By Keri Forsythe-Stephens
As an “older” millennial, I’ve experienced an interesting dichotomy: an analog childhood and a digital adulthood. I fully remember the days of rotary phones (My 5-year-old daughter, on the other hand, has never seen a phone with cords) and proudly had a box TV in my bedroom (no cable, of course.)
But I’ve tried to embrace technology as it advances—albeit at a much slower pace than my “younger” millennial peers. That’s not to say that certain technologies don’t intimidate—okay, scare—me. Topping that list? Artificial intelligence. Every time I hear about a new application of AI, I can’t help but wonder if computers will one day replace me. Will they even need editors anymore, or will an AI-based application, such as Grammerly, make my role redundant?
From an HTM perspective, the implications of AI are also tremendous. In August’s Soapbox column, editorial board member Jeff Ruiz encouraged readers to embrace—not resist—technological change, positing: “Will AI take over AEM programs and preemptively predict when critical failures will occur?” I’ve wondered the same.
With the rise of AI, however, comes a host of safety implications. After all, can machines truly do what humans do—safely?

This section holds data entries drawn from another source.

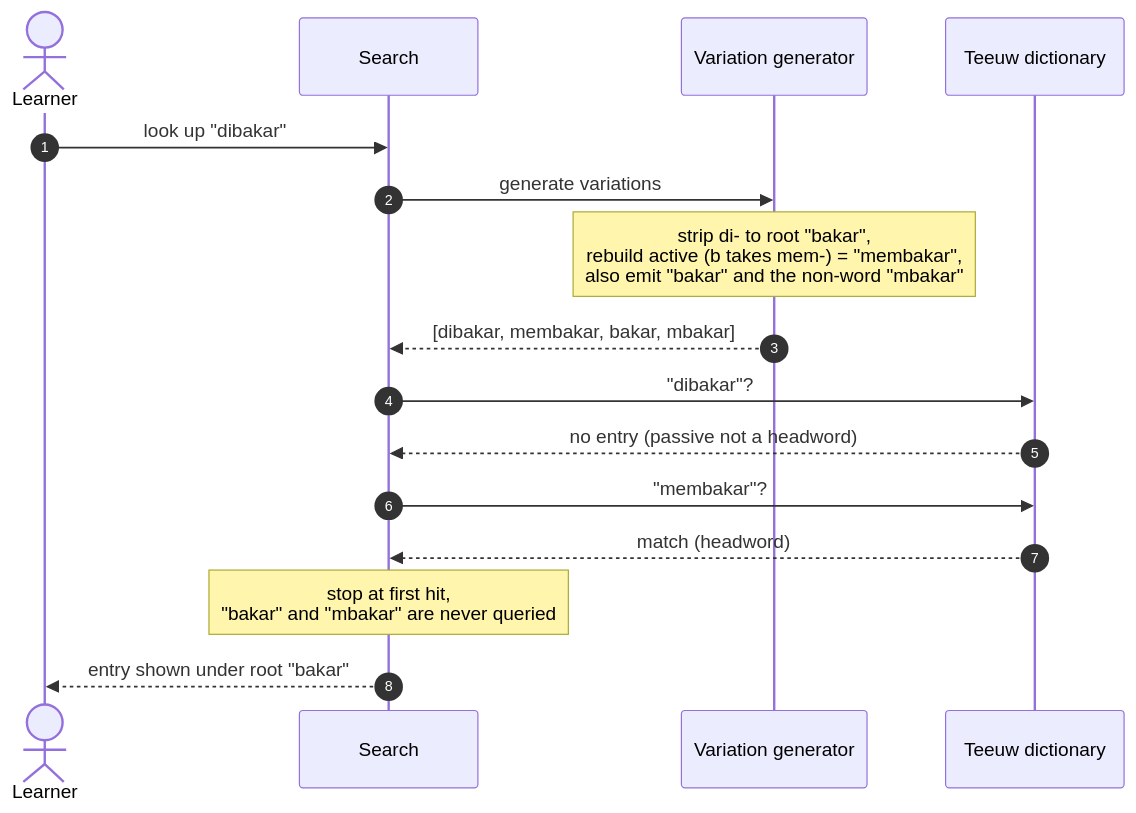
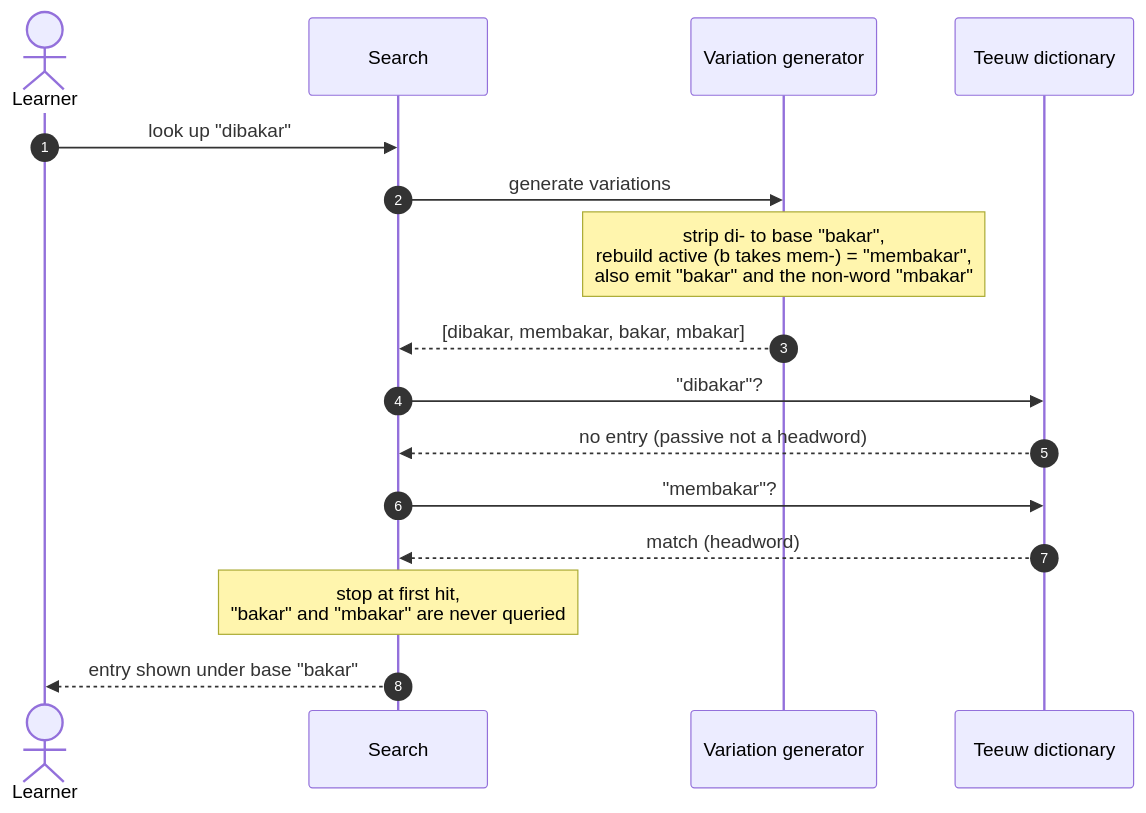
The first of 4 diagrams in apps/docs/docs/guide/how-search-works.md (remarcmij/taalwiz-mono), drawn with Mermaid before and after one commit. The commit also changed other lines of this file, not shown here.

First line of the commit message:
docs: align search-flow guide terminology to Sneddon

````diff
--- a/apps/docs/docs/guide/how-search-works.md
+++ b/apps/docs/docs/guide/how-search-works.md
@@ -94,19 +106,19 @@
 ```mermaid
 sequenceDiagram
     autonumber
     actor U as Learner
     participant S as Search
     participant G as Variation generator
     participant D as Teeuw dictionary
 
     U->>S: look up "dibakar"
     S->>G: generate variations
-    Note over G: strip di- to root "bakar",<br/>rebuild active (b takes mem-) = "membakar",<br/>also emit "bakar" and the non-word "mbakar"
+    Note over G: strip di- to base "bakar",<br/>rebuild active (b takes mem-) = "membakar",<br/>also emit "bakar" and the non-word "mbakar"
     G-->>S: [dibakar, membakar, bakar, mbakar]
     S->>D: "dibakar"?
     D-->>S: no entry (passive not a headword)
     S->>D: "membakar"?
     D-->>S: match (headword)
     Note over S: stop at first hit,<br/>"bakar" and "mbakar" are never queried
-    S-->>U: entry shown under root "bakar"
+    S-->>U: entry shown under base "bakar"
 ```
````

To address this issue, the U.S. Department of Commerce’s National Institute of Standards and Technology (NIST) has released a plan for prioritizing federal engagement in AI standards development—a move that comes six months after an Executive Order mandated that it do so. According to NIST, the plan recommends the federal government bolster AI standards-related knowledge, leadership, and coordination among agencies that develop or use AI; promote focused research on the trustworthiness of AI systems; support and expand public-private partnerships; and engage with international parties.
The plan also highlights tools that will be needed to support AI—“including benchmarks, evaluations, and challenges that could drive creative problem-solving,” NIST officials say.
“AI is already transforming so many aspects of our lives and has the potential to do much more,” adds Walter G. Copan, under-secretary of commerce for standards and technology and director of the NIST. “The federal government has an important role to play, in partnership with industry and academia, to ensure that the U.S. maintains its leadership in AI. We want to make the most of this technology, while ensuring safety, privacy, and security.”
So how do you think AI will revolutionize U.S. industries—and the HTM sector, in particular? Are my fears about one day being replaced by a computer unfounded? Drop me a line at firstname.lastname@example.org and let me know.